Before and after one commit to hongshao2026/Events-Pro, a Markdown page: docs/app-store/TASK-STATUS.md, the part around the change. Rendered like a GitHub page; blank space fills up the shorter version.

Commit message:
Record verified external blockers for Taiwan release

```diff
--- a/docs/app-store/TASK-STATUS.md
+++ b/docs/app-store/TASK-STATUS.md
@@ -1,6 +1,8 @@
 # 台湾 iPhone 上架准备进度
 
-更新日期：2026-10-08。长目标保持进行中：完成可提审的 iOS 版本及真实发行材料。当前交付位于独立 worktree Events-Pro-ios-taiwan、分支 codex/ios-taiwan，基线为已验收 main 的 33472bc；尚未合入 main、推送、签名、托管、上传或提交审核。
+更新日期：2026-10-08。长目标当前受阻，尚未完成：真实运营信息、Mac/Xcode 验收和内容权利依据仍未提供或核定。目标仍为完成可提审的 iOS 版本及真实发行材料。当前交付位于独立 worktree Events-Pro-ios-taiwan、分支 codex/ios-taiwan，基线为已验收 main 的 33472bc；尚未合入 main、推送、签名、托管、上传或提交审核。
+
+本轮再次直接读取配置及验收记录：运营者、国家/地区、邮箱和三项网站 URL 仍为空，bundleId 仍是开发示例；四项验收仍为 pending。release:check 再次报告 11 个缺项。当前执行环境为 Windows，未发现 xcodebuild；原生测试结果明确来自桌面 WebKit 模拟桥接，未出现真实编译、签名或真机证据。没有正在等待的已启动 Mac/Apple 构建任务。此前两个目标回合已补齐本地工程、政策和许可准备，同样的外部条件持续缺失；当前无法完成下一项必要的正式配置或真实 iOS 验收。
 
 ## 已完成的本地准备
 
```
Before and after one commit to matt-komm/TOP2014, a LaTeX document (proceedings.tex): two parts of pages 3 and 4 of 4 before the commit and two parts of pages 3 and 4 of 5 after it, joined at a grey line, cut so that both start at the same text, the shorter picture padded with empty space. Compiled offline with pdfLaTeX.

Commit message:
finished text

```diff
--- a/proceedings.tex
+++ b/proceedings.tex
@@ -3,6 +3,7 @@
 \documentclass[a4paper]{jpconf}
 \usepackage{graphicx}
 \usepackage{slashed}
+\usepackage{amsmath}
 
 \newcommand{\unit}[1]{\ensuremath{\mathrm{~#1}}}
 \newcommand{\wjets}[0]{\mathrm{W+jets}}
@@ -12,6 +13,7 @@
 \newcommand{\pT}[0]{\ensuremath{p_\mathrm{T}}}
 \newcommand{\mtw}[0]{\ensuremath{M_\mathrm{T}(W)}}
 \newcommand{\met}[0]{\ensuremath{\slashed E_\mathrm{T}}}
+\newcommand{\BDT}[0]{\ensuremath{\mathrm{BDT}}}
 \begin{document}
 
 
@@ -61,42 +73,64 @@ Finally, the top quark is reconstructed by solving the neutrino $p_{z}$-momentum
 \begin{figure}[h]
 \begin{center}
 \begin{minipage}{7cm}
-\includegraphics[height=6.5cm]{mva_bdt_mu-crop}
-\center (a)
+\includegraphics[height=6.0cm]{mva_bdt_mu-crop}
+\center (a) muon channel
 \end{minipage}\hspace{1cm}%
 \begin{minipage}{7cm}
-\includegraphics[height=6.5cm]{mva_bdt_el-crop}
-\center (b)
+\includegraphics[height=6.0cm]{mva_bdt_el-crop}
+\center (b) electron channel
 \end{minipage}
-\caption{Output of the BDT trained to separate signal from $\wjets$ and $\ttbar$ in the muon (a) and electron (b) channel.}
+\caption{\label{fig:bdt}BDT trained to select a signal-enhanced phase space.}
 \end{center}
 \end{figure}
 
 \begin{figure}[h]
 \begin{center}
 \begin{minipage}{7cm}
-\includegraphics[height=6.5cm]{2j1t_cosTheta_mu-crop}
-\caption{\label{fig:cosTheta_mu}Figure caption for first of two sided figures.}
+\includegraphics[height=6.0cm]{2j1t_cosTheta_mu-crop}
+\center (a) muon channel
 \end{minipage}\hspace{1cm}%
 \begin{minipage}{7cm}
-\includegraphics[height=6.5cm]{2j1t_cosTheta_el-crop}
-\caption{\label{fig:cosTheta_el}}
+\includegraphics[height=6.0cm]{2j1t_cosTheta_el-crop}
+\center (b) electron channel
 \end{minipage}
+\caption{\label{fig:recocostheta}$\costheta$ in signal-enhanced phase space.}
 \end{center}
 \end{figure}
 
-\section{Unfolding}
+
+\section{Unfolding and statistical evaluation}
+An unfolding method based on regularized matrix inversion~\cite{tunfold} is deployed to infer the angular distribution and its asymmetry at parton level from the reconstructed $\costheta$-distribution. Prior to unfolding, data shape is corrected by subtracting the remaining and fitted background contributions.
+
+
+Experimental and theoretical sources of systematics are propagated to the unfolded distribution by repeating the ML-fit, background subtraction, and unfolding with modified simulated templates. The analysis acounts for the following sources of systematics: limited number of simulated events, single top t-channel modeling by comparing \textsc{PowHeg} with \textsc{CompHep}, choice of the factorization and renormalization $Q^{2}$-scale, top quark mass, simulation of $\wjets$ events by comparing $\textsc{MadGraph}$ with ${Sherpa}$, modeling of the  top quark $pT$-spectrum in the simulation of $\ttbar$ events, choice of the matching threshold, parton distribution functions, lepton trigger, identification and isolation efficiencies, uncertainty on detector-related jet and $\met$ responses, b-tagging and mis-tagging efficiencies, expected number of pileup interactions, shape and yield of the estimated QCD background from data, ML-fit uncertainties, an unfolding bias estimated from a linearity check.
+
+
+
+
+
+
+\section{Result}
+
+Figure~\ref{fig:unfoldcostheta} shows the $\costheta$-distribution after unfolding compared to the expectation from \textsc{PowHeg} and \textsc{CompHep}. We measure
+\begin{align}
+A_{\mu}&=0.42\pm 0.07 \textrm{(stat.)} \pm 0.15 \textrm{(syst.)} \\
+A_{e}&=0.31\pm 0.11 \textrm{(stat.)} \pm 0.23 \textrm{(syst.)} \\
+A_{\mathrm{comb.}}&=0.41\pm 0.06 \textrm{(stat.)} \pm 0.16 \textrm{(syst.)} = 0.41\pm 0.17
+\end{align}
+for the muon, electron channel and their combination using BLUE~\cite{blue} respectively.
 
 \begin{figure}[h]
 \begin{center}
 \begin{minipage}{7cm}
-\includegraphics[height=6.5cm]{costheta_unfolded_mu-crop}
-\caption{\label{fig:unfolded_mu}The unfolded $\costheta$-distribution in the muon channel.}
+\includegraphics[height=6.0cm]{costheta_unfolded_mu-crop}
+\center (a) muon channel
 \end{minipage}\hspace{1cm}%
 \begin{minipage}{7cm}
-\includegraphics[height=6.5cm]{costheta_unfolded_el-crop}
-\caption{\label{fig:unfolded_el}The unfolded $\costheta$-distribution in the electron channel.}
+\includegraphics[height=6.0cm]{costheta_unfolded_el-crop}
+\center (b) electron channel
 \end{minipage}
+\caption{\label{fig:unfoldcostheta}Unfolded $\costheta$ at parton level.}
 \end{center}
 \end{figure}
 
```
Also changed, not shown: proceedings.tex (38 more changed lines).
========
* _Action item_:
Print each line of the data exactly as it was written.

* _Response to the exercise_:
Before and after one commit to hongshao2026/Events-Pro, a Markdown page: docs/app-store/TASK-STATUS.md, the part around the change. Rendered like a GitHub page; blank space fills up the shorter version.

Commit message:
Record verified external blockers for Taiwan release

```diff
--- a/docs/app-store/TASK-STATUS.md
+++ b/docs/app-store/TASK-STATUS.md
@@ -1,6 +1,8 @@
 # 台湾 iPhone 上架准备进度
 
-更新日期：2026-10-08。长目标保持进行中：完成可提审的 iOS 版本及真实发行材料。当前交付位于独立 worktree Events-Pro-ios-taiwan、分支 codex/ios-taiwan，基线为已验收 main 的 33472bc；尚未合入 main、推送、签名、托管、上传或提交审核。
+更新日期：2026-10-08。长目标当前受阻，尚未完成：真实运营信息、Mac/Xcode 验收和内容权利依据仍未提供或核定。目标仍为完成可提审的 iOS 版本及真实发行材料。当前交付位于独立 worktree Events-Pro-ios-taiwan、分支 codex/ios-taiwan，基线为已验收 main 的 33472bc；尚未合入 main、推送、签名、托管、上传或提交审核。
+
+本轮再次直接读取配置及验收记录：运营者、国家/地区、邮箱和三项网站 URL 仍为空，bundleId 仍是开发示例；四项验收仍为 pending。release:check 再次报告 11 个缺项。当前执行环境为 Windows，未发现 xcodebuild；原生测试结果明确来自桌面 WebKit 模拟桥接，未出现真实编译、签名或真机证据。没有正在等待的已启动 Mac/Apple 构建任务。此前两个目标回合已补齐本地工程、政策和许可准备，同样的外部条件持续缺失；当前无法完成下一项必要的正式配置或真实 iOS 验收。
 
 ## 已完成的本地准备
 
```
Before and after one commit to matt-komm/TOP2014, a LaTeX document (proceedings.tex): two parts of pages 3 and 4 of 4 before the commit and two parts of pages 3 and 4 of 5 after it, joined at a grey line, cut so that both start at the same text, the shorter picture padded with empty space. Compiled offline with pdfLaTeX.

Commit message:
finished text

```diff
--- a/proceedings.tex
+++ b/proceedings.tex
@@ -3,6 +3,7 @@
 \documentclass[a4paper]{jpconf}
 \usepackage{graphicx}
 \usepackage{slashed}
+\usepackage{amsmath}
 
 \newcommand{\unit}[1]{\ensuremath{\mathrm{~#1}}}
 \newcommand{\wjets}[0]{\mathrm{W+jets}}
@@ -12,6 +13,7 @@
 \newcommand{\pT}[0]{\ensuremath{p_\mathrm{T}}}
 \newcommand{\mtw}[0]{\ensuremath{M_\mathrm{T}(W)}}
 \newcommand{\met}[0]{\ensuremath{\slashed E_\mathrm{T}}}
+\newcommand{\BDT}[0]{\ensuremath{\mathrm{BDT}}}
 \begin{document}
 
 
@@ -61,42 +73,64 @@ Finally, the top quark is reconstructed by solving the neutrino $p_{z}$-momentum
 \begin{figure}[h]
 \begin{center}
 \begin{minipage}{7cm}
-\includegraphics[height=6.5cm]{mva_bdt_mu-crop}
-\center (a)
+\includegraphics[height=6.0cm]{mva_bdt_mu-crop}
+\center (a) muon channel
 \end{minipage}\hspace{1cm}%
 \begin{minipage}{7cm}
-\includegraphics[height=6.5cm]{mva_bdt_el-crop}
-\center (b)
+\includegraphics[height=6.0cm]{mva_bdt_el-crop}
+\center (b) electron channel
 \end{minipage}
-\caption{Output of the BDT trained to separate signal from $\wjets$ and $\ttbar$ in the muon (a) and electron (b) channel.}
+\caption{\label{fig:bdt}BDT trained to select a signal-enhanced phase space.}
 \end{center}
 \end{figure}
 
 \begin{figure}[h]
 \begin{center}
 \begin{minipage}{7cm}
-\includegraphics[height=6.5cm]{2j1t_cosTheta_mu-crop}
-\caption{\label{fig:cosTheta_mu}Figure caption for first of two sided figures.}
+\includegraphics[height=6.0cm]{2j1t_cosTheta_mu-crop}
+\center (a) muon channel
 \end{minipage}\hspace{1cm}%
 \begin{minipage}{7cm}
-\includegraphics[height=6.5cm]{2j1t_cosTheta_el-crop}
-\caption{\label{fig:cosTheta_el}}
+\includegraphics[height=6.0cm]{2j1t_cosTheta_el-crop}
+\center (b) electron channel
 \end{minipage}
+\caption{\label{fig:recocostheta}$\costheta$ in signal-enhanced phase space.}
 \end{center}
 \end{figure}
 
-\section{Unfolding}
+
+\section{Unfolding and statistical evaluation}
+An unfolding method based on regularized matrix inversion~\cite{tunfold} is deployed to infer the angular distribution and its asymmetry at parton level from the reconstructed $\costheta$-distribution. Prior to unfolding, data shape is corrected by subtracting the remaining and fitted background contributions.
+
+
+Experimental and theoretical sources of systematics are propagated to the unfolded distribution by repeating the ML-fit, background subtraction, and unfolding with modified simulated templates. The analysis acounts for the following sources of systematics: limited number of simulated events, single top t-channel modeling by comparing \textsc{PowHeg} with \textsc{CompHep}, choice of the factorization and renormalization $Q^{2}$-scale, top quark mass, simulation of $\wjets$ events by comparing $\textsc{MadGraph}$ with ${Sherpa}$, modeling of the  top quark $pT$-spectrum in the simulation of $\ttbar$ events, choice of the matching threshold, parton distribution functions, lepton trigger, identification and isolation efficiencies, uncertainty on detector-related jet and $\met$ responses, b-tagging and mis-tagging efficiencies, expected number of pileup interactions, shape and yield of the estimated QCD background from data, ML-fit uncertainties, an unfolding bias estimated from a linearity check.
+
+
+
+
+
+
+\section{Result}
+
+Figure~\ref{fig:unfoldcostheta} shows the $\costheta$-distribution after unfolding compared to the expectation from \textsc{PowHeg} and \textsc{CompHep}. We measure
+\begin{align}
+A_{\mu}&=0.42\pm 0.07 \textrm{(stat.)} \pm 0.15 \textrm{(syst.)} \\
+A_{e}&=0.31\pm 0.11 \textrm{(stat.)} \pm 0.23 \textrm{(syst.)} \\
+A_{\mathrm{comb.}}&=0.41\pm 0.06 \textrm{(stat.)} \pm 0.16 \textrm{(syst.)} = 0.41\pm 0.17
+\end{align}
+for the muon, electron channel and their combination using BLUE~\cite{blue} respectively.
 
 \begin{figure}[h]
 \begin{center}
 \begin{minipage}{7cm}
-\includegraphics[height=6.5cm]{costheta_unfolded_mu-crop}
-\caption{\label{fig:unfolded_mu}The unfolded $\costheta$-distribution in the muon channel.}
+\includegraphics[height=6.0cm]{costheta_unfolded_mu-crop}
+\center (a) muon channel
 \end{minipage}\hspace{1cm}%
 \begin{minipage}{7cm}
-\includegraphics[height=6.5cm]{costheta_unfolded_el-crop}
-\caption{\label{fig:unfolded_el}The unfolded $\costheta$-distribution in the electron channel.}
+\includegraphics[height=6.0cm]{costheta_unfolded_el-crop}
+\center (b) electron channel
 \end{minipage}
+\caption{\label{fig:unfoldcostheta}Unfolded $\costheta$ at parton level.}
 \end{center}
 \end{figure}
 
```
Also changed, not shown: proceedings.tex (38 more changed lines).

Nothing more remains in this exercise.